Between 1993 and 2010, men showed considerable improvement in their stroke risk, but women did not show a statistically significant drop, report researchers.
“For decades, women had a lower overall stroke rate than men, but now men appear to be approaching similar rates…”
In the paper in the journal Neurology, Tracy Madsen, an assistant professor of emergency medicine at Brown University’s Warren Alpert Medical School, and colleagues analyzed data on strokes occurring in a population of 1.3 million people age 20 or older living in a five-county area of southwest Ohio and northern Kentucky.
For men, the rate dropped from 263 strokes per 100,000 to 192 per 100,000 over the study period. Among women, the rate decreased from 217 strokes per 100,000 to 198 per 100,000, which is not a statistically significant difference.

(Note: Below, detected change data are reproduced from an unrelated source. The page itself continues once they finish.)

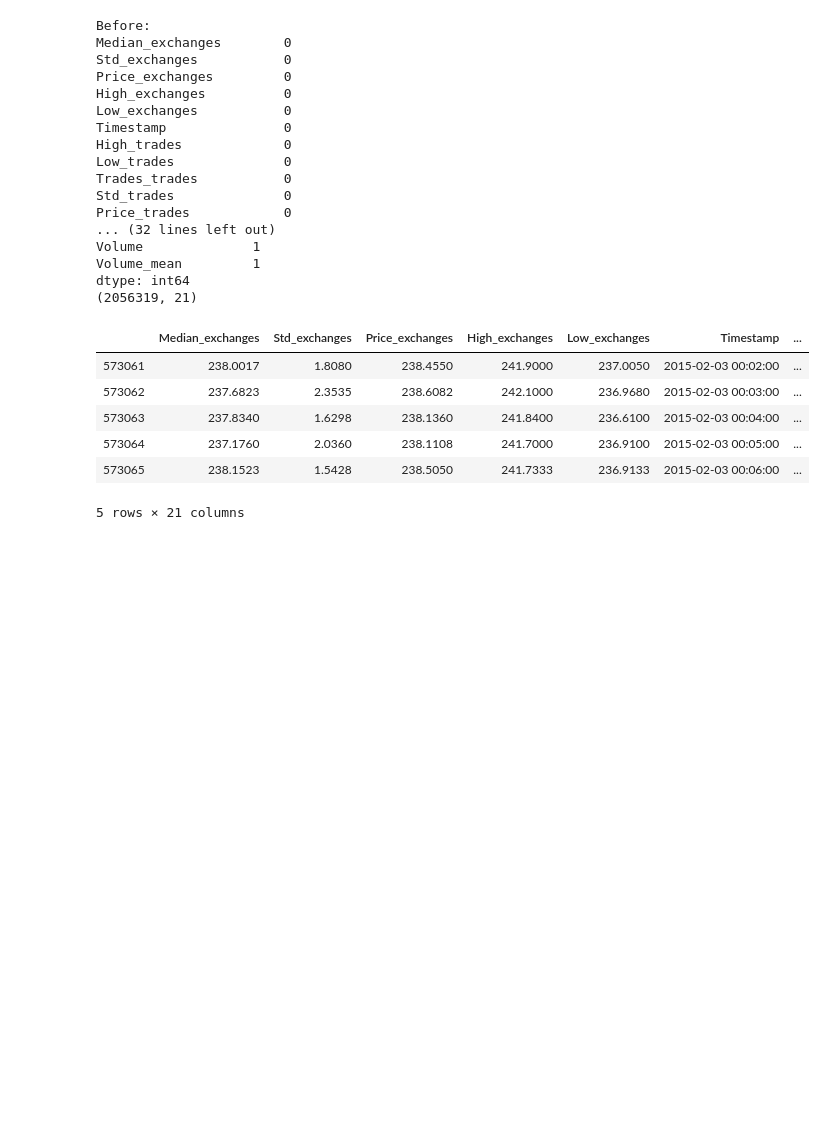
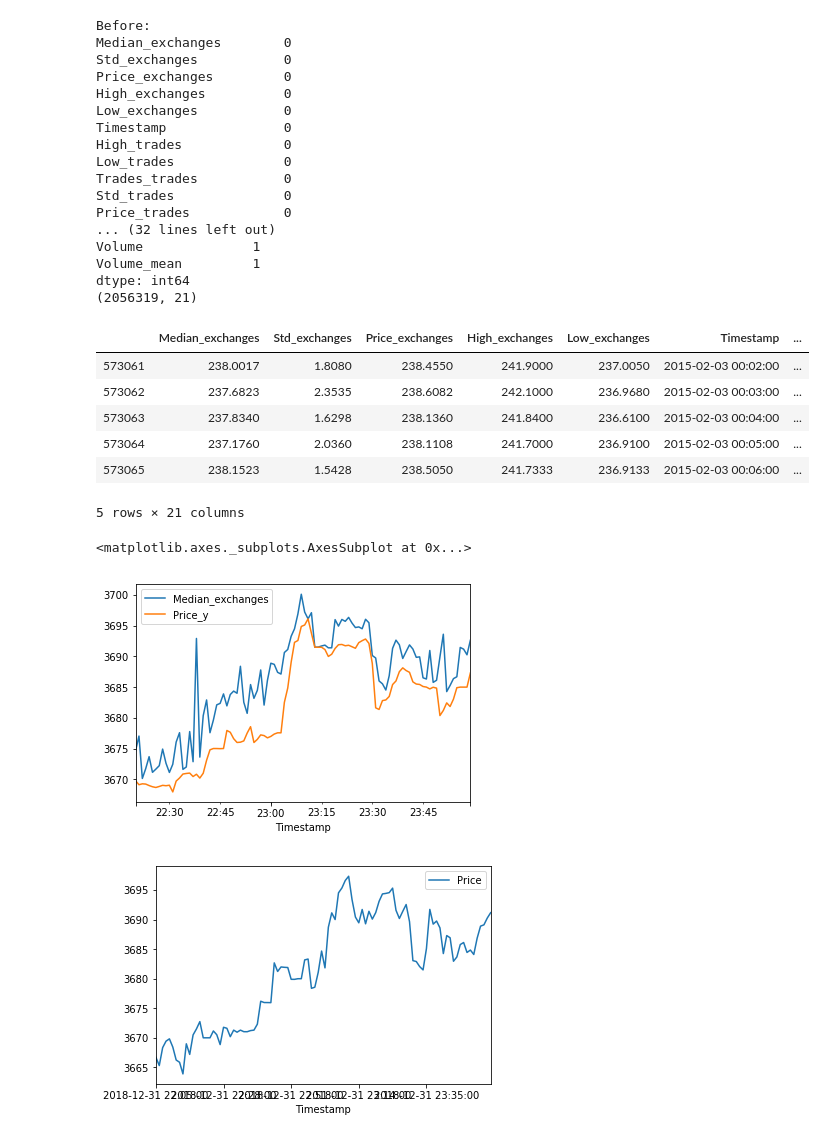
Before and after one commit to BinaryTree1/Ruder, a Jupyter notebook: Datasets.ipynb, the cells around one changed output. Drawn from its saved outputs; the diff is of its cells as text; code cells hidden in the pictures; blank space fills up the shorter version.

```diff
--- a/Datasets.ipynb
+++ b/Datasets.ipynb
@@ -190,3 +194,10 @@ dtype: int64
 5 rows × 21 columns
 # %%
 df.to_pickle("/home/filip/Desktop/Ruđer/FinalData/distinct.pkl")
+# %%
+df.tail(100).plot(x="Timestamp",y=["Median_exchanges","Price_x","Price_y"])
+bitstamp.tail(100).plot(x="Timestamp",y=["Price"])
+# %% [output]
+<matplotlib.axes._subplots.AxesSubplot at 0x...>
+[figure, added]
+[figure, added]
```
Also changed, not shown: parts of 9 cells of this notebook, 4 other files.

In an American Academy of Neurology news story about the study, Madsen says the data do not explain why men have shown such improvement while women have not.
“For decades, women had a lower overall stroke rate than men, but now men appear to be approaching similar rates; while that is a good thing, it leaves one to wonder why women’s rates are not going down as well,” Madsen says. “At the end of our study, stroke rates for men and women were nearly the same.
“The overall decrease in stroke is clearly driven by men having fewer strokes caused by lack of blood flow to the brain resulting from blocked arteries or clots,” Madsen adds. “What is not clear is why stroke rates for women remained stable while the rates for men decreased.”
The National Institute of Neurological Disorders and Stroke supported the work.
Source: Brown University